So... if someone would be looking for some phony parts in the image (which here is obv processed and stitched together) what would be the not-so-obvious indicators that the photo was fake or simply altogether a render?

erikals
02-06-2016, 03:38 AM
... but they are...!

everyone down to earth knows that flying to Mars couldn't possibly be done with today's technology.


...and where the hell is my tinfoil hat?
...damn CIA, always lurking in my damn apartment whenever i try to take a nap!

shenhua
02-06-2016, 03:52 AM
Hi, Erikals

I wouldn't call being skeptical tin foil hat, erikals. (and yes, I got the sarcasm ;) )
There are many conspiracy theories that turned out true and more than enough scheming out there in the open. Population has no memory, like a goldfish.

I wouldn't dismiss anyone for making "unbelievable theories" up when powers that be are involved. There's a lot of deception, misinformation and purposeful false flags to throw us off.
In fact I'd probably feel more comfortable talking with a skeptic/denier/conspiracy theorist even on the level of flat earth folks - than with someone trying to suppress discussion by calling others names in a hive mind behavior.

Me, myself. I have not enough evidence nor expertise to really say things with certainty about Moon/Mars landing. I like to believe them to be true, because I wish our civilization to succeed. If I turn out to be naive - so be it. If someone has a different opinion - that's his prerogative and I do understand completely, why people are distrustful and I am all for questioning our reality vs blind cult fellowship.

That said, let's see what ideas we will gather here on how to technically approach this issue from the photo editing perspective itself.

meshpig
02-06-2016, 04:07 AM
Like with phony emails the "parts" would be either lexical or grammatical in essence. It's contradictory though to ascribe real and copy values to a digital image whilst disclaiming conspiracy, as it were. e.g. in Linguistics the idea of the Signifier (that which does the representing) in a given sign is that it refers to every other in the signifying chain; i.e. the moon landing.

Render wise, same argument. You'd spot it straight away whatever it may be but only after the event. Trick of the eye stuff.

erikals
02-06-2016, 04:14 AM
Hi, Erikals
I wouldn't call being skeptical tin foil hat, erikals. (and yes, I got the sarcasm ;)

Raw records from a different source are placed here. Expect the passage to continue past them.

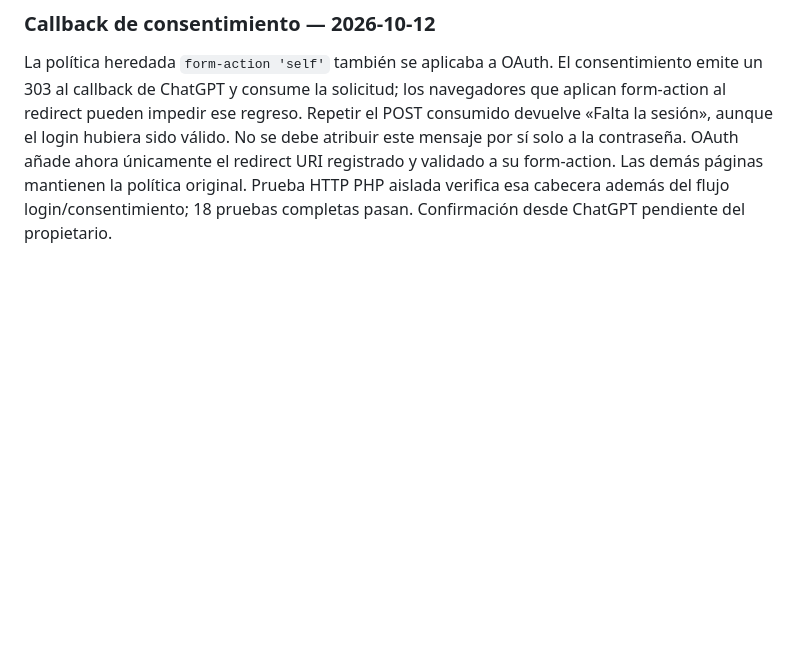
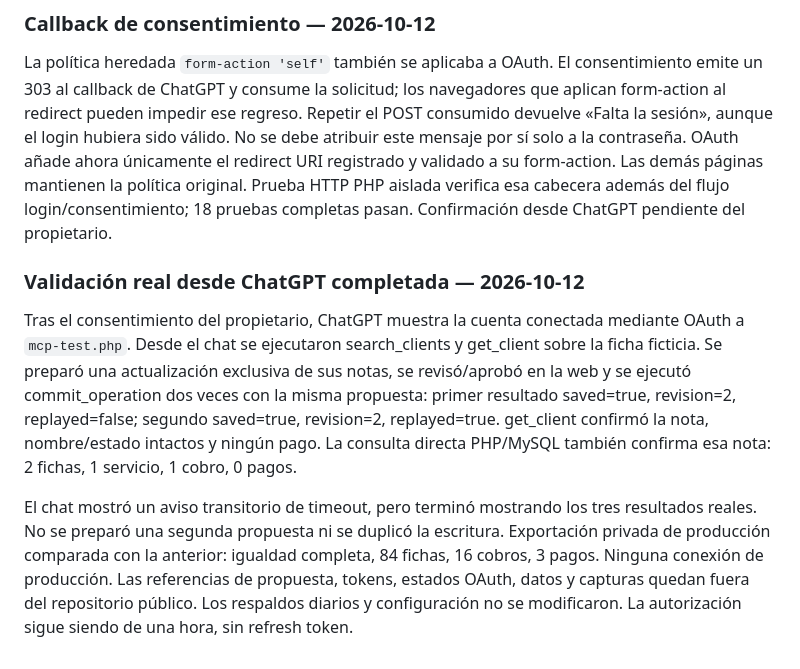
Before and after one commit to emmanuelbarriosxcom-dev/cuboseo-dashboards, a Markdown page: clientes-cobros/OPERACION.md, the part around the change. Drawn GitHub-style; blank space fills up the shorter version.

Commit message:
docs: record real ChatGPT sandbox read write and replay validation

```diff
--- a/clientes-cobros/OPERACION.md
+++ b/clientes-cobros/OPERACION.md
@@ -89,3 +89,22 @@ OAuth añade ahora únicamente el redirect URI registrado y validado a su
 form-action. Las demás páginas mantienen la política original. Prueba HTTP
 PHP aislada verifica esa cabecera además del flujo login/consentimiento;
 18 pruebas completas pasan. Confirmación desde ChatGPT pendiente del propietario.
+
+### Validación real desde ChatGPT completada — 2026-10-12
+
+Tras el consentimiento del propietario, ChatGPT muestra la cuenta conectada
+mediante OAuth a `mcp-test.php`. Desde el chat se ejecutaron search_clients y
+get_client sobre la ficha ficticia. Se preparó una actualización exclusiva
+de sus notas, se revisó/aprobó en la web y se ejecutó commit_operation dos
+veces con la misma propuesta: primer resultado saved=true, revision=2,
+replayed=false; segundo saved=true, revision=2, replayed=true. get_client
+confirmó la nota, nombre/estado intactos y ningún pago. La consulta directa
+PHP/MySQL también confirma esa nota: 2 fichas, 1 servicio, 1 cobro, 0 pagos.
+
+El chat mostró un aviso transitorio de timeout, pero terminó mostrando los
+tres resultados reales. No se preparó una segunda propuesta ni se duplicó
+la escritura. Exportación privada de producción comparada con la anterior:
+igualdad completa, 84 fichas, 16 cobros, 3 pagos. Ninguna conexión de producción.
+Las referencias de propuesta, tokens, estados OAuth, datos y capturas quedan
+fuera del repositorio público. Los respaldos diarios y configuración no se
+modificaron. La autorización sigue siendo de una hora, sin refresh token.
```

Hi, no sarcasm, the idea behind the comment was more related to "nothing can be proved"   http://erikalstad.com/backup/misc.php_files/smile.gif

anything can be faked, if you are smart enough, or your audience is not.

http://2.bp.blogspot.com/-ocGqzruS1qA/TV6c8TD86VI/AAAAAAAACSY/aiWQxeIVgkw/s1600/alien.jpg

meshpig
02-06-2016, 04:27 AM
Hi, Erikals

I wouldn't call being skeptical tin foil hat, erikals. (and yes, I got the sarcasm ;) )
There are many conspiracy theories that turned out true and more than enough scheming out there in the open. Population has no memory, like a goldfish.

I wouldn't dismiss anyone for making "unbelievable theories" up when powers that be are involved. There's a lot of deception, misinformation and purposeful false flags to throw us off.
In fact I'd probably feel more comfortable talking with a skeptic/denier/conspiracy theorist even on the level of flat earth folks - than with someone trying to suppress discussion by calling others names in a hive mind behavior.

Me, myself. I have not enough evidence nor expertise to really say things with certainty about Moon/Mars landing. I like to believe them to be true, because I wish our civilization to succeed. If I turn out to be naive - so be it. If someone has a different opinion - that's his prerogative and I do understand completely, why people are distrustful and I am all for questioning our reality vs blind cult fellowship.

That said, let's see what ideas we will gather here on how to technically approach this issue from the photo editing perspective itself.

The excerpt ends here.